Right. And our goal for today is to get some necessary reading done, so I will be immersed in the letters of John and Abigail Adams and Thomas Jefferson until it's time to go over to netcurmudgeon-and-ashacat's place for dinner and gaming and things. (I almost typed RPG, but it could be rocket-propelled grenades, you never know, and we don't want people getting the wrong impression.)

I did successfully get the laundry done and the dishes washed yesterday, though, so I'm ahead of the game in terms of not having too much cleaning up after myself to do today.

First things first, though. Which means I need to apply warm water and detergent to my external integument, and then find some trousers in the (clean, folded, not yet put away) laundry, make some coffee, and find something with calories in it to stave off incipient collapse.

And then pack my head with enough historical information that a story I've been blocked on for twelve months comes dribbling out my nose.(2)


That was probably unecessarily graphic, Bear.

I keep my nose clean
I keep my speech plain
I keep my promises
She twists the knife again.

--Richard Thompson

You ever notice that lj has like seventy mood choices for tired, stressed, cranky and out of sorts, but very few for things like "making myself helpful to others?"

Which is at least as much a "mood" as "high," because we are obviously using "mood" to mean "state of being."

I think I sense an editorial bias. Not so much a moss-troll (1)  issue as a hundred-words-for-snow issue.

(1) before you ask, the moss-troll problem:



(2) you knew this was a blog about the unparalleled glamour of life as a free-lance fiction writer when you signed on... *g*

(3) I was, however, unbelievable sarcastic.



I am always amazed at the role playing games that the military seems to keep using in combat.

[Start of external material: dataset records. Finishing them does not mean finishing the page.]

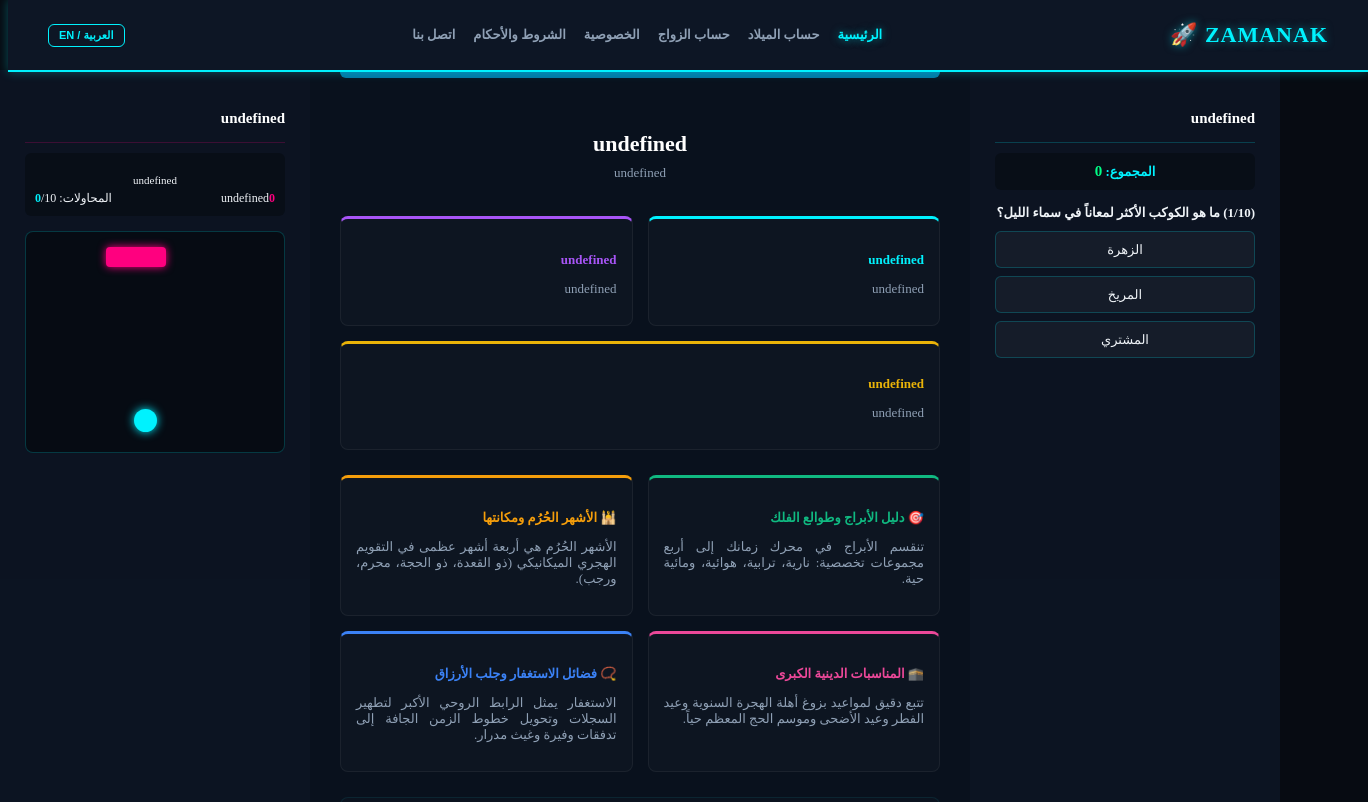
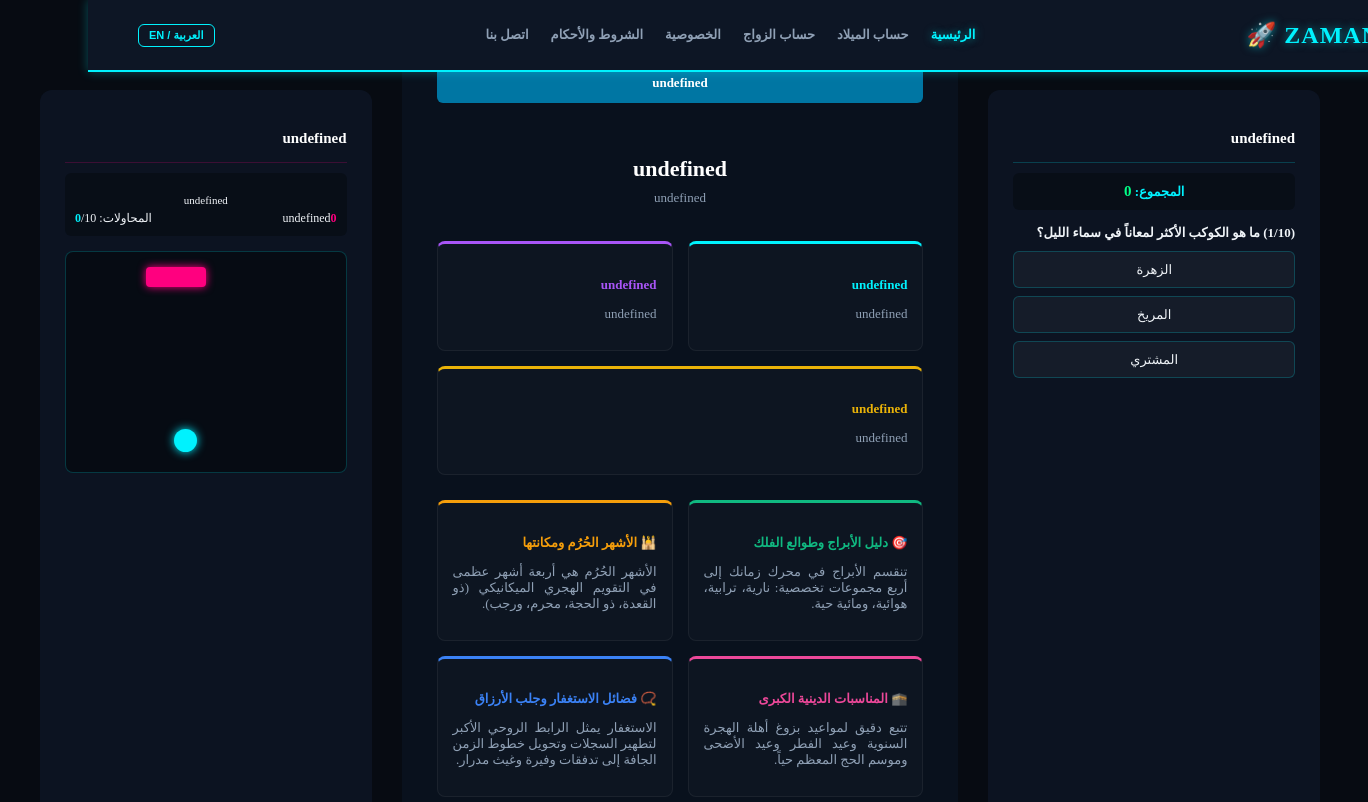
Before and after one commit to aka20260728-blip/Zamanak, a plain HTML site: page index.html in a window 1280 px wide. Shown: the top 802 px of the page, 1368 px wide, since content can reach past the window. Drawn offline with Linux system fonts and the light colour scheme.

Commit message:
Update layout.css

```diff
--- a/layout.css
+++ b/layout.css
@@ -1,35 +1,40 @@
-/* --- جغرافية التقطيع الثلاثي والانسياب الهيدروليكي --- */
+/* --- جغرافية التقطيع الثلاثي الصارمة مع المسافات الآمنة --- */
 .zamanak-grid-core {
     display: flex;
     flex-direction: row;
     width: 100vw;
     min-height: calc(100vh - 70px);
+    padding: 20px 40px; /* بادنج أمان ميكانيكي لمنع التصاق الأطراف */
+    gap: 30px; /* مسافة فاصلة مريحة للعين بين الأجنحة والمنتصف */
 }
 
 .left-wing {
-    width: 20%;
-    min-width: 260px;
+    width: 22%;
+    min-width: 270px;
     padding: 25px;
-    height: calc(100vh - 70px);
+    height: calc(100vh - 110px);
     position: sticky;
-    top: 70px;
+    top: 90px;
     overflow-y: auto;
+    border-radius: 12px;
 }
 
 .center-content {
     flex: 1;
-    padding: 30px;
-    min-height: calc(100vh - 70px);
+    padding: 35px; /* مسافة داخلية دسمة لروقان قراءة المقالات */
+    min-height: calc(100vh - 110px);
+    border-radius: 12px;
 }
 
 .right-wing {
-    width: 20%;
-    min-width: 260px;
+    width: 22%;
+    min-width: 270px;
     padding: 25px;
-    height: calc(100vh - 70px);
+    height: calc(100vh - 110px);
     position: sticky;
-    top: 70px;
+    top: 90px;
     overflow-y: auto;
+    border-radius: 12px;
 }
 
 /* 🏛️ الترويسة العلوية المطلقة والثابتة */
@@ -42,19 +47,19 @@
     display: flex;
     justify-content: space-between;
     align-items: center;
-    padding: 0 40px;
+    padding: 0 50px; /* مسافة أمان لأطراف الترويسة */
     z-index: 9999;
 }
 
 .nav-brand {
     font-weight: 900;
-    font-size: 22px;
+    font-size: 24px;
     letter-spacing: 1px;
 }
 
 .nav-links-wrap {
     display: flex;
-    gap: 18px;
+    gap: 22px;
 }
 
 .nav-links-wrap a {
@@ -63,10 +68,11 @@
     font-weight: 600;
 }
 
-/* 📱 الرد على ملاحظتك: نزول الجوانب للأسفل عند ضيق الشاشة */
+/* 📱 هيدروليك تكيفي ميكانيكي للشاشات الصغيرة */
 @media (max-width: 1150px) {
     .zamanak-grid-core {
-        flex-direction: column; /* تحويل الترتيب عمودياً لتنزل الأجنحة تلقائياً */
+        flex-direction: column;
+        padding: 20px;
     }
     .left-wing, .right-wing {
         width: 100% !important;
@@ -75,6 +81,5 @@
         height: auto !important;
         position: relative !important;
         top: 0 !important;
-        border: none;
     }
 }
```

Sure, the books are heavy, but wouldn't guns be more effective at killing people?

Re: the Moss-Troll opportunity

Yeah, absolutely. Actually, Sarah talks about that length, I think.

On the other hand, when the day is done, you know a lot about the moss-trolls, and not so much about what color the dragon's eyes are. *g* Like everything else, it's a tradeoff.

And I don't think of it as a problem with the genre. I tend to think of it as a problem for the writer. Which is a subtle but fine distinction....
You ever notice that lj has like seventy mood choices for tired, stressed, cranky and out of sorts, but very few for things like "making myself helpful to others?"

That's because LJ is an outgrowth of our selfish, 'me me me!' culture :-D
It's much easier to be angry or upset than to be happy. I realized that during voice lessons-- all my favorite songs were about how much I hated someone, or anguish, or straight-out Shakespearean Indignant Wrath (that one was fun), or German, where it sort of doesn't matter. If you're singing in German, odds are good the lyrics run, "Oh, the flowers, how beautiful they are, all around my tomb, for I am dead BECAUSE I LOVE YOU SO," only with a dozen umlauts in. Umlauts are how you know it's emotional.
Happy songs? Not a lot. They were mostly English and... actually, nope, those all ended sadly because of the damned lords, and so they were cautionary tales. Happy songs, happy songs-- I am failing to remember any, because if I had them they were boring. It was the anger that was interesting, or the SIW, or the German; I don't think I ever needed to sing happily unless I was also singing about my impending death.

Anyway. People analyze sadness. They write songs about revenge and anger. When you're happy, you're not usually thinking about it-- it's the default state, we're told, so it's only when you depart from it that you have anything to look at. If you make a list of emotional words, most of them are angry or upset, even without putting in the Livejournal icons.

I wanna go sing German now.
Oh, yes: I sing British and occasionally American or Canuckian Ballads, and oh, with the people getting kileld and the Doleful Ghosts.

But I have to say I was deeelighted when I realised there was a space to type a new description in for "mood", because even when I had an easy one word description, it was usually not on the list.
Ooh, are you writing something set in the early US? Care to share the books you're reading? I've got an idea for a romance set in that time period and I'm in the gathering information phase.
Just a short story, so I'm afraid I'm no use to you. Sorry!